## [Task details]
The data should be duplicated exactly, with every word kept as it is.

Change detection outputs
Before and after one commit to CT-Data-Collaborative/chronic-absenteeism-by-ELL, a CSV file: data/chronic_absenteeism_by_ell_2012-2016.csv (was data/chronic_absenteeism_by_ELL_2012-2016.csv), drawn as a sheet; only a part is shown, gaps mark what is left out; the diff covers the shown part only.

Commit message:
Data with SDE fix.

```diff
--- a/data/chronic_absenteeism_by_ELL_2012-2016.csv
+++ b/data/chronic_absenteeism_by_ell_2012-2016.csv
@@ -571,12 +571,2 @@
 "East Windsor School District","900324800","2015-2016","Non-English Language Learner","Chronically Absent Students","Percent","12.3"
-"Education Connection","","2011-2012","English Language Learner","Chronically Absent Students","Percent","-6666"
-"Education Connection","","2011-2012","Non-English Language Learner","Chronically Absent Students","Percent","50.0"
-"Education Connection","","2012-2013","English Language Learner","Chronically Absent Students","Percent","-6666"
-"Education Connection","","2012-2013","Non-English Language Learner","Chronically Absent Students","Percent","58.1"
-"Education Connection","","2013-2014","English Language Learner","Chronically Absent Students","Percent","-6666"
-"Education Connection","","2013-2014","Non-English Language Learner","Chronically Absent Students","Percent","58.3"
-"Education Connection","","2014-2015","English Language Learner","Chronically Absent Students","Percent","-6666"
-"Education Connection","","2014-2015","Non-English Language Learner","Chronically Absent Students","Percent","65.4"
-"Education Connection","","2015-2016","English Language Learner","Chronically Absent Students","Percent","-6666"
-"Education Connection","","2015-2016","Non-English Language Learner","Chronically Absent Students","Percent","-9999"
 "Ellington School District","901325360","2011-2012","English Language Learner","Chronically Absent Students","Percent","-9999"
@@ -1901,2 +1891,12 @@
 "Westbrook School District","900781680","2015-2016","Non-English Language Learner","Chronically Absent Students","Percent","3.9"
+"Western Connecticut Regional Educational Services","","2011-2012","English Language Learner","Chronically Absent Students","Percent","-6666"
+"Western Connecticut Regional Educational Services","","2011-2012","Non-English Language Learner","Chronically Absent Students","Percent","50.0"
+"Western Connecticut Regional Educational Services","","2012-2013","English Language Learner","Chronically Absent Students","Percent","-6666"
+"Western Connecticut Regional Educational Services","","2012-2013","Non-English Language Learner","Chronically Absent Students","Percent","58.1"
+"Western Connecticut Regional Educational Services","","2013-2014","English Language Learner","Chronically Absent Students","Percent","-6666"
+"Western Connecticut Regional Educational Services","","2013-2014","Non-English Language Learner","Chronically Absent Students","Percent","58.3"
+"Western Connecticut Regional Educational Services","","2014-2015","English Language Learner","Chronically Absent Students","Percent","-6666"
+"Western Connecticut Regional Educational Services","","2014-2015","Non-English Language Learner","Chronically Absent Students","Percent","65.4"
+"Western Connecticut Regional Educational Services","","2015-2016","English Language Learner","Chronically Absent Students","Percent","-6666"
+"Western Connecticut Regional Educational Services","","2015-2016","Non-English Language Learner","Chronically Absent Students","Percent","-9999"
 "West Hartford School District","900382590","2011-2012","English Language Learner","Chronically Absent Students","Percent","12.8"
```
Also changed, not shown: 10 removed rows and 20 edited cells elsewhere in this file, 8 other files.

## [Answer box]
Before and after one commit to CT-Data-Collaborative/chronic-absenteeism-by-ELL, a CSV file: data/chronic_absenteeism_by_ell_2012-2016.csv (was data/chronic_absenteeism_by_ELL_2012-2016.csv), drawn as a sheet; only a part is shown, gaps mark what is left out; the diff covers the shown part only.

Commit message:
Data with SDE fix.

```diff
--- a/data/chronic_absenteeism_by_ELL_2012-2016.csv
+++ b/data/chronic_absenteeism_by_ell_2012-2016.csv
@@ -571,12 +571,2 @@
 "East Windsor School District","900324800","2015-2016","Non-English Language Learner","Chronically Absent Students","Percent","12.3"
-"Education Connection","","2011-2012","English Language Learner","Chronically Absent Students","Percent","-6666"
-"Education Connection","","2011-2012","Non-English Language Learner","Chronically Absent Students","Percent","50.0"
-"Education Connection","","2012-2013","English Language Learner","Chronically Absent Students","Percent","-6666"
-"Education Connection","","2012-2013","Non-English Language Learner","Chronically Absent Students","Percent","58.1"
-"Education Connection","","2013-2014","English Language Learner","Chronically Absent Students","Percent","-6666"
-"Education Connection","","2013-2014","Non-English Language Learner","Chronically Absent Students","Percent","58.3"
-"Education Connection","","2014-2015","English Language Learner","Chronically Absent Students","Percent","-6666"
-"Education Connection","","2014-2015","Non-English Language Learner","Chronically Absent Students","Percent","65.4"
-"Education Connection","","2015-2016","English Language Learner","Chronically Absent Students","Percent","-6666"
-"Education Connection","","2015-2016","Non-English Language Learner","Chronically Absent Students","Percent","-9999"
 "Ellington School District","901325360","2011-2012","English Language Learner","Chronically Absent Students","Percent","-9999"
@@ -1901,2 +1891,12 @@
 "Westbrook School District","900781680","2015-2016","Non-English Language Learner","Chronically Absent Students","Percent","3.9"
+"Western Connecticut Regional Educational Services","","2011-2012","English Language Learner","Chronically Absent Students","Percent","-6666"
+"Western Connecticut Regional Educational Services","","2011-2012","Non-English Language Learner","Chronically Absent Students","Percent","50.0"
+"Western Connecticut Regional Educational Services","","2012-2013","English Language Learner","Chronically Absent Students","Percent","-6666"
+"Western Connecticut Regional Educational Services","","2012-2013","Non-English Language Learner","Chronically Absent Students","Percent","58.1"
+"Western Connecticut Regional Educational Services","","2013-2014","English Language Learner","Chronically Absent Students","Percent","-6666"
+"Western Connecticut Regional Educational Services","","2013-2014","Non-English Language Learner","Chronically Absent Students","Percent","58.3"
+"Western Connecticut Regional Educational Services","","2014-2015","English Language Learner","Chronically Absent Students","Percent","-6666"
+"Western Connecticut Regional Educational Services","","2014-2015","Non-English Language Learner","Chronically Absent Students","Percent","65.4"
+"Western Connecticut Regional Educational Services","","2015-2016","English Language Learner","Chronically Absent Students","Percent","-6666"
+"Western Connecticut Regional Educational Services","","2015-2016","Non-English Language Learner","Chronically Absent Students","Percent","-9999"
 "West Hartford School District","900382590","2011-2012","English Language Learner","Chronically Absent Students","Percent","12.8"
```
Also changed, not shown: 10 removed rows and 20 edited cells elsewhere in this file, 8 other files.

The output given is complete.